Difference listings:

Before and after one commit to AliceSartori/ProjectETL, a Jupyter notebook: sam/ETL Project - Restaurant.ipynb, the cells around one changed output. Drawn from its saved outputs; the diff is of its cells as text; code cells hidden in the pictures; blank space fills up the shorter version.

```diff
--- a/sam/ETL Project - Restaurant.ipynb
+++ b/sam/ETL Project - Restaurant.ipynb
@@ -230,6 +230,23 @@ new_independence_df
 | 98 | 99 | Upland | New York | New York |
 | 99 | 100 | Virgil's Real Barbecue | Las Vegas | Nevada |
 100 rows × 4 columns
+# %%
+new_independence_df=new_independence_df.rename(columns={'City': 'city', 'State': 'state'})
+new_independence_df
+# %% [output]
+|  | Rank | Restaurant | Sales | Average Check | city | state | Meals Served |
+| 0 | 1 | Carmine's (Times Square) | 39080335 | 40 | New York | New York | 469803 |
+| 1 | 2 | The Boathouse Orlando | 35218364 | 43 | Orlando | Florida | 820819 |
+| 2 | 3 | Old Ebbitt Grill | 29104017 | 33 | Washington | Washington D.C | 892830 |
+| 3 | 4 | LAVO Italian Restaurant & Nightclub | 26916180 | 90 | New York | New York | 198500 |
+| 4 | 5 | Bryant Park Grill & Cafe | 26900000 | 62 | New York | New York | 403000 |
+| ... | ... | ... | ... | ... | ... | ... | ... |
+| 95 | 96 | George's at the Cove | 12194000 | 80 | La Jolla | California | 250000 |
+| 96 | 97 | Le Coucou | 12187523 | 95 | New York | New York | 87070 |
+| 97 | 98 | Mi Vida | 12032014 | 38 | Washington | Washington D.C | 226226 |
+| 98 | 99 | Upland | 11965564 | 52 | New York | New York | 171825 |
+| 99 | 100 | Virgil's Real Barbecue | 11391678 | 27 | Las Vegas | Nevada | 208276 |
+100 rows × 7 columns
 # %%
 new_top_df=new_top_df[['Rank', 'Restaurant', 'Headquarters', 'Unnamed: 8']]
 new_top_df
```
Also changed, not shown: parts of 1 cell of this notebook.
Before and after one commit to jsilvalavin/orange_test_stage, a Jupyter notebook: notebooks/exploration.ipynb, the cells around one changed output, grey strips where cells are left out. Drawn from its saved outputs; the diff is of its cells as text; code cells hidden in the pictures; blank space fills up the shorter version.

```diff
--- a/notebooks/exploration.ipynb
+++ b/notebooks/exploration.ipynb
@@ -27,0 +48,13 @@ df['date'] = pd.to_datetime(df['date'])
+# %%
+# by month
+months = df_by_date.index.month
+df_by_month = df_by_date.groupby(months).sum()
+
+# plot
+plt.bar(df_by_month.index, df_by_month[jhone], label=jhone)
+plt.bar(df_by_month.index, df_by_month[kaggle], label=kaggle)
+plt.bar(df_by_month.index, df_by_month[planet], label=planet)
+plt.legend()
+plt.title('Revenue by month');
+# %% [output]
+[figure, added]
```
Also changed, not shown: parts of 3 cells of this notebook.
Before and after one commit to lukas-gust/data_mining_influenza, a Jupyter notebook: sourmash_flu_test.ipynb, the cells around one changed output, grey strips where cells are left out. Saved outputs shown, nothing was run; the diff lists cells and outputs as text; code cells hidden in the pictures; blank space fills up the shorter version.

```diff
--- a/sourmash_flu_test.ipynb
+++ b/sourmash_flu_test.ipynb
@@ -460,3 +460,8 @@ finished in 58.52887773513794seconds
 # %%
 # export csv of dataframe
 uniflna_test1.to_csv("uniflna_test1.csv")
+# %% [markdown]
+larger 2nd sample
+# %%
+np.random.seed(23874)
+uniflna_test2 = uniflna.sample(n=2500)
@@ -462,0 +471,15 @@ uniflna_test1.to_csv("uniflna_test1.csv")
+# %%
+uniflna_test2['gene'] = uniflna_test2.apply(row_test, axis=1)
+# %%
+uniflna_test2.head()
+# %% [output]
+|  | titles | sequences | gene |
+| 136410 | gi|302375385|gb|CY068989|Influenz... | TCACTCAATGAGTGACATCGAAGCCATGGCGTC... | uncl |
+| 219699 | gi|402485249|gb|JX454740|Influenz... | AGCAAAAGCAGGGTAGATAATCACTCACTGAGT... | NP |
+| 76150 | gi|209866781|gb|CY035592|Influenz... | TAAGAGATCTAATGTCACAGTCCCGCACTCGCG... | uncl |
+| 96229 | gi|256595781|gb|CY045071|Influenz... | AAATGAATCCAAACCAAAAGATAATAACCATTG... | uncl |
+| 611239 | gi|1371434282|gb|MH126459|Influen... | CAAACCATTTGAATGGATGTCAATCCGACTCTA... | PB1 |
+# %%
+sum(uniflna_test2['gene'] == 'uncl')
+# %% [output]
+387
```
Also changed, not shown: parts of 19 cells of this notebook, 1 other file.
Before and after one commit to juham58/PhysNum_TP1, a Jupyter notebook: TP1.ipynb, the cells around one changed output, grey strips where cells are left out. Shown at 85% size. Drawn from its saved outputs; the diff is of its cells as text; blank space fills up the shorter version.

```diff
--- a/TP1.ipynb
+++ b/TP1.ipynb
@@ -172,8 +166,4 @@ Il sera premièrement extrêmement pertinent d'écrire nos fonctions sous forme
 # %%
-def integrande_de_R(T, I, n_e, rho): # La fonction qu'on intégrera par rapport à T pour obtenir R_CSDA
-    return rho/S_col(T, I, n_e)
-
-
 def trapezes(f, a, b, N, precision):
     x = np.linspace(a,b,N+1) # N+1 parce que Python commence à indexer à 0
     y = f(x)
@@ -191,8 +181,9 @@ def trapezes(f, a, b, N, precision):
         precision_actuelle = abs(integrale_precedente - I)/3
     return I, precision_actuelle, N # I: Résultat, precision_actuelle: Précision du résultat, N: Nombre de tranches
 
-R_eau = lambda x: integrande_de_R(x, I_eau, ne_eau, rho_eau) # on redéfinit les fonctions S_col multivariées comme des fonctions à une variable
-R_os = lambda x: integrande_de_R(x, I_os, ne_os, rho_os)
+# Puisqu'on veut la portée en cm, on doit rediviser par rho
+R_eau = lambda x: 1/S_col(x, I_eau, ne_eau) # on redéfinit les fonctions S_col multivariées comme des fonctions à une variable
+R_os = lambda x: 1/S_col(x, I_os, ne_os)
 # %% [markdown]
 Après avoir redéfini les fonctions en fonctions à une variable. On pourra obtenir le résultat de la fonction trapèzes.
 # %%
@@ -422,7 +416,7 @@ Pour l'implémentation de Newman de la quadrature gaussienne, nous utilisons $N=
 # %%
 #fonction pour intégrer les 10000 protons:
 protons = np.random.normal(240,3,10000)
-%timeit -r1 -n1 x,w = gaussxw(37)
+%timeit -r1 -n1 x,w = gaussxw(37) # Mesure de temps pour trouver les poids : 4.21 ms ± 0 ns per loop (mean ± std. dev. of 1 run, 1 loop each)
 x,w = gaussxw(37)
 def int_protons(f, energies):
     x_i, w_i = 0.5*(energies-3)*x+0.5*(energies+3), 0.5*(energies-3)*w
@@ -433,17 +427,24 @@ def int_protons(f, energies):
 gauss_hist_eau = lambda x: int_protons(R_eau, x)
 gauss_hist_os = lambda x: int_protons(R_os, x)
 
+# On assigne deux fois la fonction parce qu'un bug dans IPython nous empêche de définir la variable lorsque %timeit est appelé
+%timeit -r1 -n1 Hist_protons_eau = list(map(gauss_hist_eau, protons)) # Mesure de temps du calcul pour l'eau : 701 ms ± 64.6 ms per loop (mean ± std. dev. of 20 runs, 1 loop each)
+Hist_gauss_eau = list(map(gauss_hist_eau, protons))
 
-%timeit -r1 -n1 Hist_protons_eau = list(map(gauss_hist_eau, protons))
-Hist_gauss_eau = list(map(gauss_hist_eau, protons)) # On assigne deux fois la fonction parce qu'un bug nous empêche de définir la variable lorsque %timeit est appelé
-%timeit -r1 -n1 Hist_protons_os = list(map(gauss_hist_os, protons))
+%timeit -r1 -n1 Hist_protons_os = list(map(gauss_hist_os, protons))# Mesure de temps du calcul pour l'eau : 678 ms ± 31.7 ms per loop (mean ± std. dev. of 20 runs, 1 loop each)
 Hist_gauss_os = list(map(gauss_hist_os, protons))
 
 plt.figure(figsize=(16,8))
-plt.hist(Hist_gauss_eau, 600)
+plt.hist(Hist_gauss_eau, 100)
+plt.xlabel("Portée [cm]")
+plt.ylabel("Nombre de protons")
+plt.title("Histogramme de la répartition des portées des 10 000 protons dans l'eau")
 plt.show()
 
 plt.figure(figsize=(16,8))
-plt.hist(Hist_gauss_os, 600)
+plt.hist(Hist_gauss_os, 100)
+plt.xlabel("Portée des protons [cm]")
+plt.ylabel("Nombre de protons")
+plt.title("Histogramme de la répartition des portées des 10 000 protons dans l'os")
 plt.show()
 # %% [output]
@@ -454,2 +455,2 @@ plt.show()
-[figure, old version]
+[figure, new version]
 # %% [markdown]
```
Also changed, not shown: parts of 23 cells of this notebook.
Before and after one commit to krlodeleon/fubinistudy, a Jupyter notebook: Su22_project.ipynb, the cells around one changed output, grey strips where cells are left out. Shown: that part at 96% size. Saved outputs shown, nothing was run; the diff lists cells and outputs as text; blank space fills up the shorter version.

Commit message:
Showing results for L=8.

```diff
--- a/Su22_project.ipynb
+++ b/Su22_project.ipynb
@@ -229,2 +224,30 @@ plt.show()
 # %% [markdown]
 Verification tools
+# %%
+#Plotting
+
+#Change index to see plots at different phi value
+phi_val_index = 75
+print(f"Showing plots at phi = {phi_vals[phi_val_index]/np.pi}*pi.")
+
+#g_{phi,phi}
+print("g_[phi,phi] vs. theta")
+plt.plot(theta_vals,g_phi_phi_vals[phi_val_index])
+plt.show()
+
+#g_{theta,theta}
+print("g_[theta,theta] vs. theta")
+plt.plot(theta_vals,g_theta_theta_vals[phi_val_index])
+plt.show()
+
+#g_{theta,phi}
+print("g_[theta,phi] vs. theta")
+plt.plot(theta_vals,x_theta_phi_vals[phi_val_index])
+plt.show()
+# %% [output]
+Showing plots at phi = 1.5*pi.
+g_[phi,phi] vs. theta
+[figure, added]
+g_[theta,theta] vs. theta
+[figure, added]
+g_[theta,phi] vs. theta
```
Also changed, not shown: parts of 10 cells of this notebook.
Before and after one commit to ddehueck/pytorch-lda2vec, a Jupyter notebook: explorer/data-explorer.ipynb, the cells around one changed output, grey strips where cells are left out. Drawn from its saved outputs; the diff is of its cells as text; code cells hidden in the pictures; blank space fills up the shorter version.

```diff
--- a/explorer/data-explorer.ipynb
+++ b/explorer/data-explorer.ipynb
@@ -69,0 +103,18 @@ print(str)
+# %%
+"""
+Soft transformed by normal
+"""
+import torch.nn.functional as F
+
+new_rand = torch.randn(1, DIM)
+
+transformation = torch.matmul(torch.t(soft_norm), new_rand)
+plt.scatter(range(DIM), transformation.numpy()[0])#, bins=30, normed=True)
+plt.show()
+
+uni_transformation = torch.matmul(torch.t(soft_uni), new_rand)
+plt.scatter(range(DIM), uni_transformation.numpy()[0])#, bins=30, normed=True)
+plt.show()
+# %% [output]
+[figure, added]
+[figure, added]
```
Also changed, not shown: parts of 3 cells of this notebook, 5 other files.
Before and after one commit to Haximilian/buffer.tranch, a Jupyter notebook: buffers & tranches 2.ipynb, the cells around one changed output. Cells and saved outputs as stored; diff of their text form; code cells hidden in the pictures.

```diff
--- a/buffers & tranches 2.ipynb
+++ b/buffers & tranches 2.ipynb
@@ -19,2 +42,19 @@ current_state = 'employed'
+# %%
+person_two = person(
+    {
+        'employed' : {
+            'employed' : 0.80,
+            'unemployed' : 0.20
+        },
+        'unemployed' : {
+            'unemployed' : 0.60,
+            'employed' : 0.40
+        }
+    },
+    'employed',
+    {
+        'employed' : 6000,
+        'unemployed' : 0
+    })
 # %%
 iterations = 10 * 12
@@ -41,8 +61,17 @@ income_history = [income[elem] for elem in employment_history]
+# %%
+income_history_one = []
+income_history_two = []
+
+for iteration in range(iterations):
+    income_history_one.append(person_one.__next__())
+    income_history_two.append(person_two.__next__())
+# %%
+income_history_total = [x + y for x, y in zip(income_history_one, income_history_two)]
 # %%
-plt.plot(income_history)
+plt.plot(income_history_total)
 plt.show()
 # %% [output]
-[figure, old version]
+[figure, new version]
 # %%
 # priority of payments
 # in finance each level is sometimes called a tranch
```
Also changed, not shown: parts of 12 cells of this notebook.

Action item:
Your answer should be only the number of lines, in the entries above, that include "timeit".

Written solution:
8